**Exercise goal**
Give the records below again, word for word. No pictures belong in the copy.

**Source data**
━━━━━━━━━━━━━━━━━━━━━━━━━━━━━━

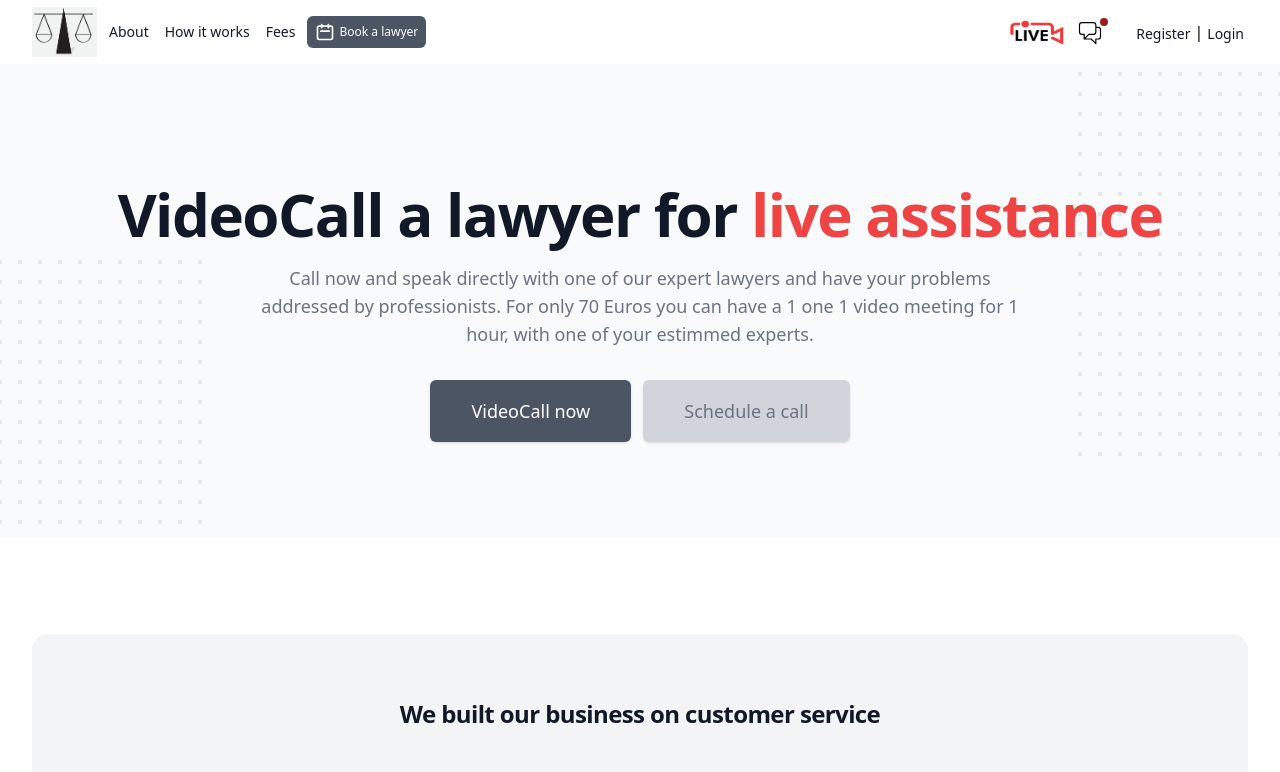
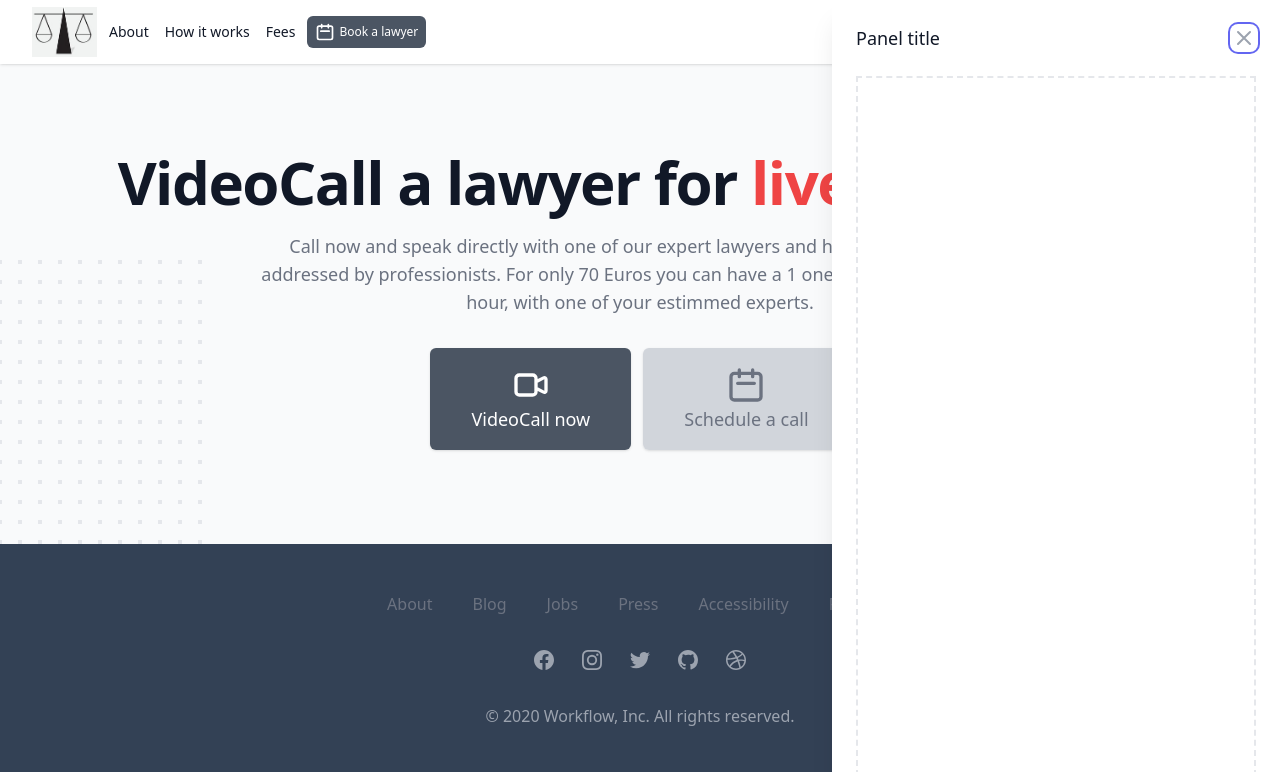
Before and after one commit to AndreiMsk/vlawyer-front, a Next.js app: page / in a window 1280 px wide. Shown: the top 772 px of the page. Built offline with nearby package versions, Linux system fonts and the light colour scheme.

Commit message:
footer fix

```diff
--- a/components/global/LiveChat.js
+++ b/components/global/LiveChat.js
@@ -4,7 +4,7 @@ import { Dialog, Transition } from '@headlessui/react'
 import { XIcon } from '@heroicons/react/outline'
 
 export default function LiveChat() {
-  const [open, setOpen] = useState(false)
+  const [open, setOpen] = useState(true)
 
   return (
     <Transition.Root show={open} as={Fragment}>
--- a/components/global/Navbar.js
+++ b/components/global/Navbar.js
@@ -11,7 +11,7 @@ function classNames(...classes) {
 
 export default function Navbar() {
   return (
-    <Disclosure as="nav" className="bg-white shadow sticky top-0 right-0 z-10">
+    <Disclosure as="nav" className="bg-white shadow sticky top-0 right-0 z-20">
       {({ open }) => (
         <>
           <div className="max-w-7xl mx-auto px-4 sm:px-6 lg:px-8">
--- a/components/home/hero.js
+++ b/components/home/hero.js
@@ -1,3 +1,4 @@
+import { CalendarIcon, VideoCameraIcon } from "@heroicons/react/outline";
 import Link from "next/link";
 
 export default function Hero() {
@@ -76,7 +77,7 @@ export default function Hero() {
       </div>
 
       <div className="relative pt-6 pb-16 sm:pb-24">
-        <main className="mt-16 mx-auto max-w-7xl px-4 sm:mt-24">
+        <main className="mt-16 mx-auto max-w-7xl px-4 sm:mt-18">
           <div className="text-center">
             <h1 className="text-4xl tracking-tight font-extrabold text-gray-900 sm:text-5xl md:text-6xl">
               <span className="block xl:inline">VideoCall a lawyer for</span>{" "}
@@ -94,16 +95,18 @@ export default function Hero() {
               <div className="rounded-md shadow">
                 <a
                   href="#"
-                  className="w-full flex items-center justify-center px-8 py-3 border border-transparent text-base font-medium rounded-md text-white bg-gray-600 hover:bg-gray-700 md:py-4 md:text-lg md:px-10"
+                  className="w-full flex flex-col items-center justify-center px-8 py-3 border border-transparent text-base font-normal rounded-md text-white bg-gray-600 hover:bg-gray-700 md:py-4 md:text-lg md:px-10"
                 >
+                <VideoCameraIcon className="h-10"/>
                   VideoCall now
                 </a>
               </div>
               <div className="mt-3 rounded-md shadow sm:mt-0 sm:ml-3">
                 <a
                   href="#"
-                  className="w-full flex items-center justify-center px-8 py-3 border border-transparent text-base font-medium rounded-md text-gray-500 bg-gray-300 hover:bg-gray-300 hover:text-gray-600 md:py-4 md:text-lg md:px-10"
+                  className="w-full flex flex-col items-center justify-center px-8 py-3 border border-transparent text-sm rounded-md text-gray-500 bg-gray-300 hover:bg-gray-300 hover:text-gray-600 md:py-4 md:text-lg md:px-10"
                 >
+                 <CalendarIcon className="h-10"/>
                   Schedule a call
                 </a>
               </div>
```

━━━━━━━━━━━━━━━━━━━━━━━━━━━━━━

**Exercise response**
Before and after one commit to AndreiMsk/vlawyer-front, a Next.js app: page / in a window 1280 px wide. Shown: the top 772 px of the page. Built offline with nearby package versions, Linux system fonts and the light colour scheme.

Commit message:
footer fix

```diff
--- a/components/global/LiveChat.js
+++ b/components/global/LiveChat.js
@@ -4,7 +4,7 @@ import { Dialog, Transition } from '@headlessui/react'
 import { XIcon } from '@heroicons/react/outline'
 
 export default function LiveChat() {
-  const [open, setOpen] = useState(false)
+  const [open, setOpen] = useState(true)
 
   return (
     <Transition.Root show={open} as={Fragment}>
--- a/components/global/Navbar.js
+++ b/components/global/Navbar.js
@@ -11,7 +11,7 @@ function classNames(...classes) {
 
 export default function Navbar() {
   return (
-    <Disclosure as="nav" className="bg-white shadow sticky top-0 right-0 z-10">
+    <Disclosure as="nav" className="bg-white shadow sticky top-0 right-0 z-20">
       {({ open }) => (
         <>
           <div className="max-w-7xl mx-auto px-4 sm:px-6 lg:px-8">
--- a/components/home/hero.js
+++ b/components/home/hero.js
@@ -1,3 +1,4 @@
+import { CalendarIcon, VideoCameraIcon } from "@heroicons/react/outline";
 import Link from "next/link";
 
 export default function Hero() {
@@ -76,7 +77,7 @@ export default function Hero() {
       </div>
 
       <div className="relative pt-6 pb-16 sm:pb-24">
-        <main className="mt-16 mx-auto max-w-7xl px-4 sm:mt-24">
+        <main className="mt-16 mx-auto max-w-7xl px-4 sm:mt-18">
           <div className="text-center">
             <h1 className="text-4xl tracking-tight font-extrabold text-gray-900 sm:text-5xl md:text-6xl">
               <span className="block xl:inline">VideoCall a lawyer for</span>{" "}
@@ -94,16 +95,18 @@ export default function Hero() {
               <div className="rounded-md shadow">
                 <a
                   href="#"
-                  className="w-full flex items-center justify-center px-8 py-3 border border-transparent text-base font-medium rounded-md text-white bg-gray-600 hover:bg-gray-700 md:py-4 md:text-lg md:px-10"
+                  className="w-full flex flex-col items-center justify-center px-8 py-3 border border-transparent text-base font-normal rounded-md text-white bg-gray-600 hover:bg-gray-700 md:py-4 md:text-lg md:px-10"
                 >
+                <VideoCameraIcon className="h-10"/>
                   VideoCall now
                 </a>
               </div>
               <div className="mt-3 rounded-md shadow sm:mt-0 sm:ml-3">
                 <a
                   href="#"
-                  className="w-full flex items-center justify-center px-8 py-3 border border-transparent text-base font-medium rounded-md text-gray-500 bg-gray-300 hover:bg-gray-300 hover:text-gray-600 md:py-4 md:text-lg md:px-10"
+                  className="w-full flex flex-col items-center justify-center px-8 py-3 border border-transparent text-sm rounded-md text-gray-500 bg-gray-300 hover:bg-gray-300 hover:text-gray-600 md:py-4 md:text-lg md:px-10"
                 >
+                 <CalendarIcon className="h-10"/>
                   Schedule a call
                 </a>
               </div>
```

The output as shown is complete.